#### Your task
In the entries that follow, count each line containing "left" and state the total, nothing more.

Stored dataset items
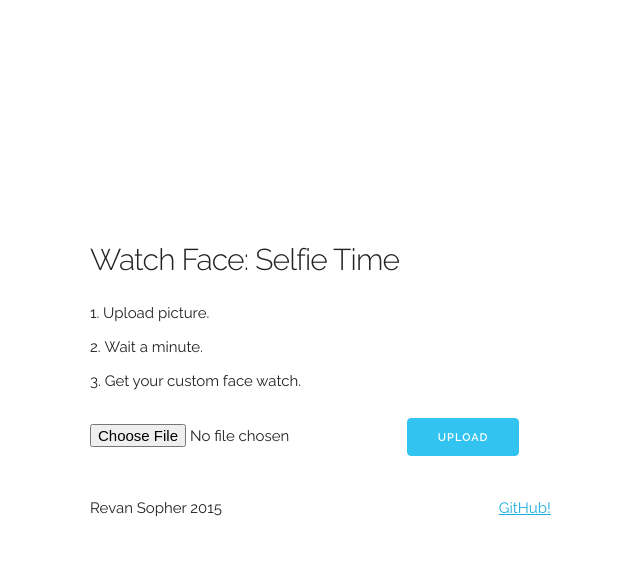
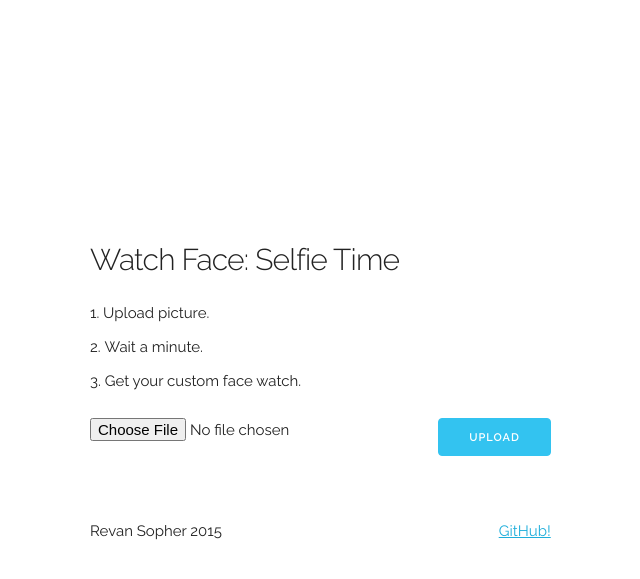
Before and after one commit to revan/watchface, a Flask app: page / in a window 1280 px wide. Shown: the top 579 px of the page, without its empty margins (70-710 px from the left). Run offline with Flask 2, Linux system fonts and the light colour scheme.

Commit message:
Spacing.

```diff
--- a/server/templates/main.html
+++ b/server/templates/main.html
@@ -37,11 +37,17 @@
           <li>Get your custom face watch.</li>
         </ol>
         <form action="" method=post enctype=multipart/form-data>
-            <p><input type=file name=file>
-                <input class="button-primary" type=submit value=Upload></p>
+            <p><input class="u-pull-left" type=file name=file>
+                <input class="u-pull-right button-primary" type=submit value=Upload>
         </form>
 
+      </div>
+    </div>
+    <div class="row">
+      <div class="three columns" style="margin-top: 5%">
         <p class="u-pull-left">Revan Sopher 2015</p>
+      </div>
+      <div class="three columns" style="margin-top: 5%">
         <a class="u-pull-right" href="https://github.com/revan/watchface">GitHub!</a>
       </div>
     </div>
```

#### Exercise response
3